“This is a brand new assertion by the government,” Justice Antonin Scalia said. “What’s extraordinary is that the government has never asserted this except in the 19th century, when it was rebuffed” and the government dropped its position, he said.
A federal appeals court in New York said the suit against Marc J. Gabelli and Bruce Alpert could go forward, agreeing with the Obama administration’s approach.
The case raises issues similar to those addressed by the Supreme Court in 2010, when it ruled that the two-year period for shareholder fraud suits doesn’t begin until investors have indications of intentional company wrongdoing. The new case concerns SEC enforcement actions, rather than private suits.
It affects only the power of agencies to seek fines, not their ability to seek “disgorgement” -- that is, to force those who engage in fraud to give back the money.
Today’s hour-long session suggested the court’s ruling also will apply to what Justice Stephen Breyer called a “huge category” of other government enforcement actions, including cases pressed by the Defense Department and Federal Trade Commission and allegations of Medicare and Medicaid fraud.
Breyer questioned whether the government should be able to extend its time to sue -- and impose “what look like criminal penalties” -- by saying that it didn’t learn about a fraud until recently.
Justice Ruth Bader Ginsburg called the five-year window “generous” and asked the government lawyer, Jeffrey Wall, why the SEC took so long to sue Gabelli and Alpert.
The SEC complaint, filed in 2008, centers on conduct that took place from 1999 to 2002. At the time of the alleged wrongdoing, Gabelli was the portfolio manager for the Gabelli Global Growth Fund and Alpert was chief operating officer of Gabelli Funds.
Both men deny any wrongdoing.
Wall told Ginsburg that the SEC was seeking documents and engaging in settlement discussions during that period.

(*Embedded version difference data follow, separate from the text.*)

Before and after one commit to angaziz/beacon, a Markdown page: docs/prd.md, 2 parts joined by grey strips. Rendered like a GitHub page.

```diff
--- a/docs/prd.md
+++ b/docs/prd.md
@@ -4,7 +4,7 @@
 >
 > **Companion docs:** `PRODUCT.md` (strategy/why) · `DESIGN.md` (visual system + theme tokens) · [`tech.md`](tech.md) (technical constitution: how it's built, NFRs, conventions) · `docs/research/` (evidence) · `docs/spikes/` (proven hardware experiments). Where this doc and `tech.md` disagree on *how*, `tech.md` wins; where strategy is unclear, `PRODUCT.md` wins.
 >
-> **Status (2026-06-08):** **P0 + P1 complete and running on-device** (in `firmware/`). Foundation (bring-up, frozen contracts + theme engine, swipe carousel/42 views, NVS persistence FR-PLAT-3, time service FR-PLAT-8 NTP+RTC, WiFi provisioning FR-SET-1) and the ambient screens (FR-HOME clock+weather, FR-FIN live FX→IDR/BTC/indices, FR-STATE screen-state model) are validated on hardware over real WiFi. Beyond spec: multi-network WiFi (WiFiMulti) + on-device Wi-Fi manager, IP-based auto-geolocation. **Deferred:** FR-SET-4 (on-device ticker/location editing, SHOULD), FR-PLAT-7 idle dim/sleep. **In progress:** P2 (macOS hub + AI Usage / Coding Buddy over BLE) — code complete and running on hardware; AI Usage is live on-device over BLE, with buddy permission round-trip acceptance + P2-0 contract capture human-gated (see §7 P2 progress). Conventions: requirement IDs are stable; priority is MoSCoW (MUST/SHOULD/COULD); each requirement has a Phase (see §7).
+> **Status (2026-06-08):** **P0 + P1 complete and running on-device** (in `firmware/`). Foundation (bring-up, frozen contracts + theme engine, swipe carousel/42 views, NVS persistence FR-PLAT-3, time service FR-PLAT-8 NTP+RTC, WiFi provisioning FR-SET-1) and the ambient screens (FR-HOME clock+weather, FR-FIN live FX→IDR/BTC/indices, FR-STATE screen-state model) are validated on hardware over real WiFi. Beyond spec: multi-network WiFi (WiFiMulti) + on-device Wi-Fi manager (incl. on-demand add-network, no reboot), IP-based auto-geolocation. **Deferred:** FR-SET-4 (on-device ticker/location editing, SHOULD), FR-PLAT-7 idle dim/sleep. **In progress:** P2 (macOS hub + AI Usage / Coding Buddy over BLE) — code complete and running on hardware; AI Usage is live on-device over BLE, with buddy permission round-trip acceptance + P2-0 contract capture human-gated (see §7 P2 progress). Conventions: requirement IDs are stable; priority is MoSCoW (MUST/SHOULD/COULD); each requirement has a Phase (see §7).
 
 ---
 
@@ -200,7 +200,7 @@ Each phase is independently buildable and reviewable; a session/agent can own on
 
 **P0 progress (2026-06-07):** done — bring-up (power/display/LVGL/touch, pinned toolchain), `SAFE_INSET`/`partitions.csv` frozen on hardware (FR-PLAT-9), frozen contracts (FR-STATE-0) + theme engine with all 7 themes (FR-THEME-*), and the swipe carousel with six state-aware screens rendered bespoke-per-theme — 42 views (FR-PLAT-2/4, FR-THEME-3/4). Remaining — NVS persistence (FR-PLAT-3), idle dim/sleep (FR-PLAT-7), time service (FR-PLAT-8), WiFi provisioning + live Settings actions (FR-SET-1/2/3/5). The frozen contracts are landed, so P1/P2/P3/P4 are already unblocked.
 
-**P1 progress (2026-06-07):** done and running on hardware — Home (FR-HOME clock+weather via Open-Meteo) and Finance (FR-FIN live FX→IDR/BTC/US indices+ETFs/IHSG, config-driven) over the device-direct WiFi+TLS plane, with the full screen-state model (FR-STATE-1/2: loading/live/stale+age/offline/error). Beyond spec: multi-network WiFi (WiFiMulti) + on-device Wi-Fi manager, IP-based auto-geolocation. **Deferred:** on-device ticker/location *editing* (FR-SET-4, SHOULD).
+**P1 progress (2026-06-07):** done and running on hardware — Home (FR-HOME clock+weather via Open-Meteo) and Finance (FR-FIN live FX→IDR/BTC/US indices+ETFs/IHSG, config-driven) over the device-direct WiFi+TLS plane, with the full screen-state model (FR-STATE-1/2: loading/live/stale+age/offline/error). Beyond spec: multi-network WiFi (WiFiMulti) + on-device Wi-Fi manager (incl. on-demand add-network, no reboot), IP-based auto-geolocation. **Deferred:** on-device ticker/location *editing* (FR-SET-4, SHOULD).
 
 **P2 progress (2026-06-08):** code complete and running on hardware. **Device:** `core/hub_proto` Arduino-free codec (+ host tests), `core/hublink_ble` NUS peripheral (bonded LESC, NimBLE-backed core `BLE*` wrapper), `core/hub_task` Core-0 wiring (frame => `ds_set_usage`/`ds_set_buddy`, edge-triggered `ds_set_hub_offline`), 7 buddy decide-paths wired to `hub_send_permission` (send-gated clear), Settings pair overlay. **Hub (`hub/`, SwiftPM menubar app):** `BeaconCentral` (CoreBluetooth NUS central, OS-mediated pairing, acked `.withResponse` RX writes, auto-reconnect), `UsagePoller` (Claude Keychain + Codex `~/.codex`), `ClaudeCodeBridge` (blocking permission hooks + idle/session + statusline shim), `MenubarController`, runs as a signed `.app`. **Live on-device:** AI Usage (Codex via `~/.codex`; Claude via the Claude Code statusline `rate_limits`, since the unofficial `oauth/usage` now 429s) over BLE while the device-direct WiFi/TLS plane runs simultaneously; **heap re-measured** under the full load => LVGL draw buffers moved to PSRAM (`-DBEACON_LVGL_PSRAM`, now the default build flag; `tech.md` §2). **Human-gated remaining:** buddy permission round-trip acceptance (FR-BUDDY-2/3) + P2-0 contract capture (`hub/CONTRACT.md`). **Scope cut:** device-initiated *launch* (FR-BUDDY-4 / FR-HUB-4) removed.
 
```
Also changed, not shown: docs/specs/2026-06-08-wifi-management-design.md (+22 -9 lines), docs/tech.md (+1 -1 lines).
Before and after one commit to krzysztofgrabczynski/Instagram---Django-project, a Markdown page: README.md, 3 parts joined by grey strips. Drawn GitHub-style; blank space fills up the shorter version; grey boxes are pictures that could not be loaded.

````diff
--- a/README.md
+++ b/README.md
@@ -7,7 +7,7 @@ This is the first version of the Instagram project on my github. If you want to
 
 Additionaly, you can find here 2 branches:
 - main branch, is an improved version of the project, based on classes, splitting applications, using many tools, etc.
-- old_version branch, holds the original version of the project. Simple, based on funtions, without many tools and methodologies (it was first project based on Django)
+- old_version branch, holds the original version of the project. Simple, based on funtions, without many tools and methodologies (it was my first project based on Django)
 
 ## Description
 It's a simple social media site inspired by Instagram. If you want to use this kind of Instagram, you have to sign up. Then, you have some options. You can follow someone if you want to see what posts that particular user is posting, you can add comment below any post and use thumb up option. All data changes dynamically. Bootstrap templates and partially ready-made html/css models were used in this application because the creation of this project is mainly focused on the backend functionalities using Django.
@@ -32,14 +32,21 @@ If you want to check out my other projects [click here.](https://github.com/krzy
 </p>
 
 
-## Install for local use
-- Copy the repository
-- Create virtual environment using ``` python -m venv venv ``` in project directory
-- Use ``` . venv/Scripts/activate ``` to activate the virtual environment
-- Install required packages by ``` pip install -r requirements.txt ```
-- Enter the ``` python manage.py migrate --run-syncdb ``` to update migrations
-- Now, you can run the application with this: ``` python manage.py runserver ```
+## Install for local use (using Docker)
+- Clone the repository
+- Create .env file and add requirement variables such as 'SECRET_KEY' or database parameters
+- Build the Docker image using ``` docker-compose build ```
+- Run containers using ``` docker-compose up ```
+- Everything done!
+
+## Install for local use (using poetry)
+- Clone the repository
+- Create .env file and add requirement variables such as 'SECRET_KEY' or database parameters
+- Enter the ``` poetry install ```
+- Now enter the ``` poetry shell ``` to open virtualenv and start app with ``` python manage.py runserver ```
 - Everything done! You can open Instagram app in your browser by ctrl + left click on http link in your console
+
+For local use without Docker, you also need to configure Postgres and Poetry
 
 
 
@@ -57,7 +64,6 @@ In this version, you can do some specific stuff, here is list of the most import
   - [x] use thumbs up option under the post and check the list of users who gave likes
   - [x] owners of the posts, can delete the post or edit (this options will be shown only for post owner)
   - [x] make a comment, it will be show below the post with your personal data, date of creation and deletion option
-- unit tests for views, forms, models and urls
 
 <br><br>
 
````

Justice Elena Kagan broke in with a different explanation, saying the SEC had decided not to pursue market timing cases until it was “embarrassed” by suits pressed by Eliot Spitzer, then New York’s attorney general.
Wall contended that it would be anomalous for the so-called discovery rule to apply to private lawsuits and not the federal government.
He drew few allies on that point. Chief Justice John Roberts said the distinction made sense to him, given the vast resources of the federal government.
“The one plaintiff we should be particularly concerned about is the government,” Roberts said.
Gabelli and Alpert’s lawyer, Lewis Liman, told the justices that the issue might be different had the SEC accused his clients of taking steps to conceal their activities.
“There’s no allegation whatsoever that anything was hidden from the government,” Liman said.
The case, which the court will decide by June, is Gabelli v. SEC, 11-1274.